> _Data for this exercise_
★ ★ ★ ★ ★

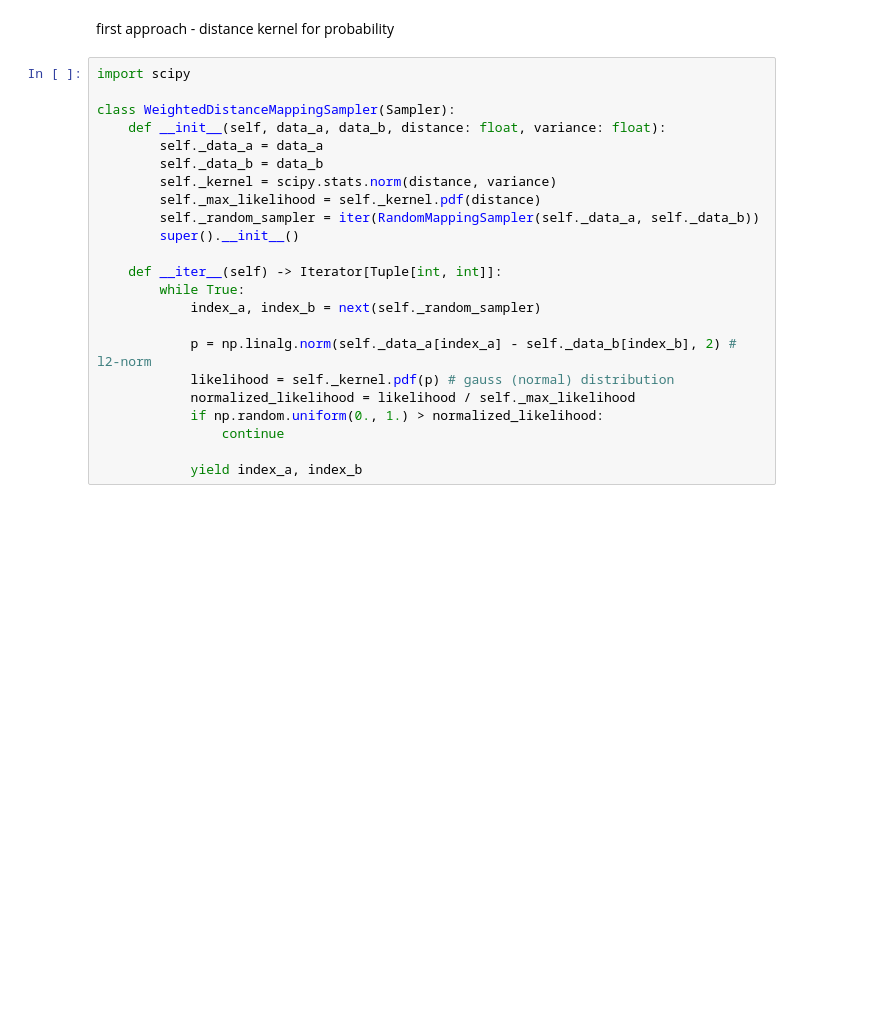
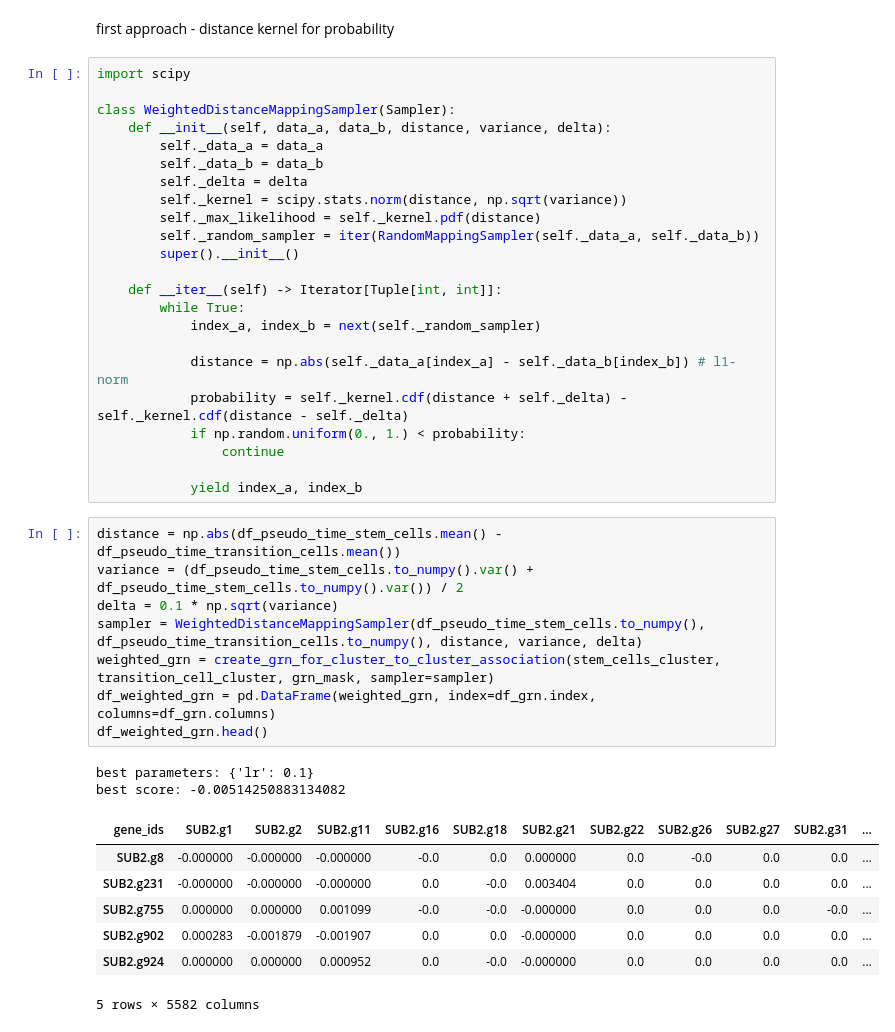
Before and after one commit to DavidWild02/BachelorThesis-ML-Gene-Interactions, a Jupyter notebook: GRNbetweenCellTypes.ipynb, the cells around one changed output. Drawn from its saved outputs; the diff is of its cells as text; blank space fills up the shorter version.

```diff
--- a/GRNbetweenCellTypes.ipynb
+++ b/GRNbetweenCellTypes.ipynb
@@ -278,10 +287,11 @@ first approach - distance kernel for probability
 import scipy
 
 class WeightedDistanceMappingSampler(Sampler):
-    def __init__(self, data_a, data_b, distance: float, variance: float):
+    def __init__(self, data_a, data_b, distance, variance, delta):
         self._data_a = data_a
         self._data_b = data_b
-        self._kernel = scipy.stats.norm(distance, variance)
+        self._delta = delta
+        self._kernel = scipy.stats.norm(distance, np.sqrt(variance))
         self._max_likelihood = self._kernel.pdf(distance)
         self._random_sampler = iter(RandomMappingSampler(self._data_a, self._data_b))
         super().__init__()
@@ -290,10 +300,27 @@ class WeightedDistanceMappingSampler(Sampler):
         while True:
             index_a, index_b = next(self._random_sampler)
 
-            p = np.linalg.norm(self._data_a[index_a] - self._data_b[index_b], 2) # l2-norm
-            likelihood = self._kernel.pdf(p) # gauss (normal) distribution
-            normalized_likelihood = likelihood / self._max_likelihood
-            if np.random.uniform(0., 1.) > normalized_likelihood:
+            distance = np.abs(self._data_a[index_a] - self._data_b[index_b]) # l1-norm
+            probability = self._kernel.cdf(distance + self._delta) - self._kernel.cdf(distance - self._delta)
+            if np.random.uniform(0., 1.) < probability:
                 continue
 
             yield index_a, index_b
+# %%
+distance = np.abs(df_pseudo_time_stem_cells.mean() - df_pseudo_time_transition_cells.mean())
+variance = (df_pseudo_time_stem_cells.to_numpy().var() + df_pseudo_time_stem_cells.to_numpy().var()) / 2
+delta = 0.1 * np.sqrt(variance)
+sampler = WeightedDistanceMappingSampler(df_pseudo_time_stem_cells.to_numpy(), df_pseudo_time_transition_cells.to_numpy(), distance, variance, delta)
+weighted_grn = create_grn_for_cluster_to_cluster_association(stem_cells_cluster, transition_cell_cluster, grn_mask, sampler=sampler)
+df_weighted_grn = pd.DataFrame(weighted_grn, index=df_grn.index, columns=df_grn.columns)
+df_weighted_grn.head()
+# %% [output]
+best parameters: {'lr': 0.1}
+best score: -0.00514250883134082
+| gene_ids | SUB2.g1 | SUB2.g2 | SUB2.g11 | SUB2.g16 | SUB2.g18 | SUB2.g21 | SUB2.g22 | SUB2.g26 | SUB2.g27 | SUB2.g31 | ... |
+| SUB2.g8 | -0.000000 | -0.000000 | -0.000000 | -0.0 | 0.0 | 0.000000 | 0.0 | -0.0 | 0.0 | 0.0 | ... |
+| SUB2.g231 | -0.000000 | -0.000000 | -0.000000 | 0.0 | -0.0 | 0.003404 | 0.0 | 0.0 | 0.0 | 0.0 | ... |
+| SUB2.g755 | 0.000000 | 0.000000 | 0.001099 | -0.0 | -0.0 | -0.000000 | 0.0 | 0.0 | 0.0 | -0.0 | ... |
+| SUB2.g902 | 0.000283 | -0.001879 | -0.001907 | 0.0 | 0.0 | -0.000000 | 0.0 | 0.0 | 0.0 | 0.0 | ... |
+| SUB2.g924 | 0.000000 | 0.000000 | 0.000952 | 0.0 | -0.0 | -0.000000 | 0.0 | 0.0 | 0.0 | 0.0 | ... |
+5 rows × 5582 columns
```
Also changed, not shown: parts of 7 cells of this notebook, 1 other file.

★ ★ ★ ★ ★

> _What the task asks_
Everything in the records must be returned exactly, except the pictures.

> _Result below_
Before and after one commit to DavidWild02/BachelorThesis-ML-Gene-Interactions, a Jupyter notebook: GRNbetweenCellTypes.ipynb, the cells around one changed output. Drawn from its saved outputs; the diff is of its cells as text; blank space fills up the shorter version.

```diff
--- a/GRNbetweenCellTypes.ipynb
+++ b/GRNbetweenCellTypes.ipynb
@@ -278,10 +287,11 @@ first approach - distance kernel for probability
 import scipy
 
 class WeightedDistanceMappingSampler(Sampler):
-    def __init__(self, data_a, data_b, distance: float, variance: float):
+    def __init__(self, data_a, data_b, distance, variance, delta):
         self._data_a = data_a
         self._data_b = data_b
-        self._kernel = scipy.stats.norm(distance, variance)
+        self._delta = delta
+        self._kernel = scipy.stats.norm(distance, np.sqrt(variance))
         self._max_likelihood = self._kernel.pdf(distance)
         self._random_sampler = iter(RandomMappingSampler(self._data_a, self._data_b))
         super().__init__()
@@ -290,10 +300,27 @@ class WeightedDistanceMappingSampler(Sampler):
         while True:
             index_a, index_b = next(self._random_sampler)
 
-            p = np.linalg.norm(self._data_a[index_a] - self._data_b[index_b], 2) # l2-norm
-            likelihood = self._kernel.pdf(p) # gauss (normal) distribution
-            normalized_likelihood = likelihood / self._max_likelihood
-            if np.random.uniform(0., 1.) > normalized_likelihood:
+            distance = np.abs(self._data_a[index_a] - self._data_b[index_b]) # l1-norm
+            probability = self._kernel.cdf(distance + self._delta) - self._kernel.cdf(distance - self._delta)
+            if np.random.uniform(0., 1.) < probability:
                 continue
 
             yield index_a, index_b
+# %%
+distance = np.abs(df_pseudo_time_stem_cells.mean() - df_pseudo_time_transition_cells.mean())
+variance = (df_pseudo_time_stem_cells.to_numpy().var() + df_pseudo_time_stem_cells.to_numpy().var()) / 2
+delta = 0.1 * np.sqrt(variance)
+sampler = WeightedDistanceMappingSampler(df_pseudo_time_stem_cells.to_numpy(), df_pseudo_time_transition_cells.to_numpy(), distance, variance, delta)
+weighted_grn = create_grn_for_cluster_to_cluster_association(stem_cells_cluster, transition_cell_cluster, grn_mask, sampler=sampler)
+df_weighted_grn = pd.DataFrame(weighted_grn, index=df_grn.index, columns=df_grn.columns)
+df_weighted_grn.head()
+# %% [output]
+best parameters: {'lr': 0.1}
+best score: -0.00514250883134082
+| gene_ids | SUB2.g1 | SUB2.g2 | SUB2.g11 | SUB2.g16 | SUB2.g18 | SUB2.g21 | SUB2.g22 | SUB2.g26 | SUB2.g27 | SUB2.g31 | ... |
+| SUB2.g8 | -0.000000 | -0.000000 | -0.000000 | -0.0 | 0.0 | 0.000000 | 0.0 | -0.0 | 0.0 | 0.0 | ... |
+| SUB2.g231 | -0.000000 | -0.000000 | -0.000000 | 0.0 | -0.0 | 0.003404 | 0.0 | 0.0 | 0.0 | 0.0 | ... |
+| SUB2.g755 | 0.000000 | 0.000000 | 0.001099 | -0.0 | -0.0 | -0.000000 | 0.0 | 0.0 | 0.0 | -0.0 | ... |
+| SUB2.g902 | 0.000283 | -0.001879 | -0.001907 | 0.0 | 0.0 | -0.000000 | 0.0 | 0.0 | 0.0 | 0.0 | ... |
+| SUB2.g924 | 0.000000 | 0.000000 | 0.000952 | 0.0 | -0.0 | -0.000000 | 0.0 | 0.0 | 0.0 | 0.0 | ... |
+5 rows × 5582 columns
```
Also changed, not shown: parts of 7 cells of this notebook, 1 other file.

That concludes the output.